## Provided records

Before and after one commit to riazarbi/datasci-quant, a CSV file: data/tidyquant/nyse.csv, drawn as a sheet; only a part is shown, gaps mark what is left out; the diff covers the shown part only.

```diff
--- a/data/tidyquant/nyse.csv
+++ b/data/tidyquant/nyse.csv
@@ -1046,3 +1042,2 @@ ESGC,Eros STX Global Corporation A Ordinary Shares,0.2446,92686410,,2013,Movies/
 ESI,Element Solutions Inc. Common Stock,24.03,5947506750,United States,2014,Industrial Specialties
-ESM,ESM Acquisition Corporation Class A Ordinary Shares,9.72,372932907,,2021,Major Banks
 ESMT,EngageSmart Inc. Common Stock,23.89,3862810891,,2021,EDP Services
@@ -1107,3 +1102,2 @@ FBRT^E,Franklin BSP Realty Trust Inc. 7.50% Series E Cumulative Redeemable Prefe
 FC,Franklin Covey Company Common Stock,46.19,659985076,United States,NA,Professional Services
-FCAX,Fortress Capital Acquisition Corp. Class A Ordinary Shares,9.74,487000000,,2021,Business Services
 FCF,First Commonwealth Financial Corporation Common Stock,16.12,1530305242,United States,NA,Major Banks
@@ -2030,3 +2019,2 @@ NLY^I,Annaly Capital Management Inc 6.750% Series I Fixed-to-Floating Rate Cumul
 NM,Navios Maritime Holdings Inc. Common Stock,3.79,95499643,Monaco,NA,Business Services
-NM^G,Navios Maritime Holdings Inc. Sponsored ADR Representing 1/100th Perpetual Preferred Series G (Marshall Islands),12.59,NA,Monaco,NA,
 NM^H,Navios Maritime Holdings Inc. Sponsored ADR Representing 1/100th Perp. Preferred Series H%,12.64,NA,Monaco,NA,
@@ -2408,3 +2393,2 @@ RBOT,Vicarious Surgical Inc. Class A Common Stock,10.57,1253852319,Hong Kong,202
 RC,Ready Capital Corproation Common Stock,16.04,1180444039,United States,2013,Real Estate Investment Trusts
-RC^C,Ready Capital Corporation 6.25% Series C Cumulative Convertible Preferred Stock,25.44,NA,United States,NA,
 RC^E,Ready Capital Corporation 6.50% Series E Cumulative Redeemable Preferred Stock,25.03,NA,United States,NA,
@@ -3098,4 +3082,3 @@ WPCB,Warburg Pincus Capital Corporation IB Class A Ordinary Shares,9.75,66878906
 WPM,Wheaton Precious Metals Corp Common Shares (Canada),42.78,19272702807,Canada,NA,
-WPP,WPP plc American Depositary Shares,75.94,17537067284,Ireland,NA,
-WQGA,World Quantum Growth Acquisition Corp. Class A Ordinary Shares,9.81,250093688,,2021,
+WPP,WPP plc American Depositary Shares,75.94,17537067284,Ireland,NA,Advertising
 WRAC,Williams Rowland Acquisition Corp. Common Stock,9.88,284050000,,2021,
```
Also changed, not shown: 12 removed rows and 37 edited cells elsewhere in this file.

## What is expected
Exactly as shown above, return every record.

## Finished exercise
Before and after one commit to riazarbi/datasci-quant, a CSV file: data/tidyquant/nyse.csv, drawn as a sheet; only a part is shown, gaps mark what is left out; the diff covers the shown part only.

```diff
--- a/data/tidyquant/nyse.csv
+++ b/data/tidyquant/nyse.csv
@@ -1046,3 +1042,2 @@ ESGC,Eros STX Global Corporation A Ordinary Shares,0.2446,92686410,,2013,Movies/
 ESI,Element Solutions Inc. Common Stock,24.03,5947506750,United States,2014,Industrial Specialties
-ESM,ESM Acquisition Corporation Class A Ordinary Shares,9.72,372932907,,2021,Major Banks
 ESMT,EngageSmart Inc. Common Stock,23.89,3862810891,,2021,EDP Services
@@ -1107,3 +1102,2 @@ FBRT^E,Franklin BSP Realty Trust Inc. 7.50% Series E Cumulative Redeemable Prefe
 FC,Franklin Covey Company Common Stock,46.19,659985076,United States,NA,Professional Services
-FCAX,Fortress Capital Acquisition Corp. Class A Ordinary Shares,9.74,487000000,,2021,Business Services
 FCF,First Commonwealth Financial Corporation Common Stock,16.12,1530305242,United States,NA,Major Banks
@@ -2030,3 +2019,2 @@ NLY^I,Annaly Capital Management Inc 6.750% Series I Fixed-to-Floating Rate Cumul
 NM,Navios Maritime Holdings Inc. Common Stock,3.79,95499643,Monaco,NA,Business Services
-NM^G,Navios Maritime Holdings Inc. Sponsored ADR Representing 1/100th Perpetual Preferred Series G (Marshall Islands),12.59,NA,Monaco,NA,
 NM^H,Navios Maritime Holdings Inc. Sponsored ADR Representing 1/100th Perp. Preferred Series H%,12.64,NA,Monaco,NA,
@@ -2408,3 +2393,2 @@ RBOT,Vicarious Surgical Inc. Class A Common Stock,10.57,1253852319,Hong Kong,202
 RC,Ready Capital Corproation Common Stock,16.04,1180444039,United States,2013,Real Estate Investment Trusts
-RC^C,Ready Capital Corporation 6.25% Series C Cumulative Convertible Preferred Stock,25.44,NA,United States,NA,
 RC^E,Ready Capital Corporation 6.50% Series E Cumulative Redeemable Preferred Stock,25.03,NA,United States,NA,
@@ -3098,4 +3082,3 @@ WPCB,Warburg Pincus Capital Corporation IB Class A Ordinary Shares,9.75,66878906
 WPM,Wheaton Precious Metals Corp Common Shares (Canada),42.78,19272702807,Canada,NA,
-WPP,WPP plc American Depositary Shares,75.94,17537067284,Ireland,NA,
-WQGA,World Quantum Growth Acquisition Corp. Class A Ordinary Shares,9.81,250093688,,2021,
+WPP,WPP plc American Depositary Shares,75.94,17537067284,Ireland,NA,Advertising
 WRAC,Williams Rowland Acquisition Corp. Common Stock,9.88,284050000,,2021,
```
Also changed, not shown: 12 removed rows and 37 edited cells elsewhere in this file.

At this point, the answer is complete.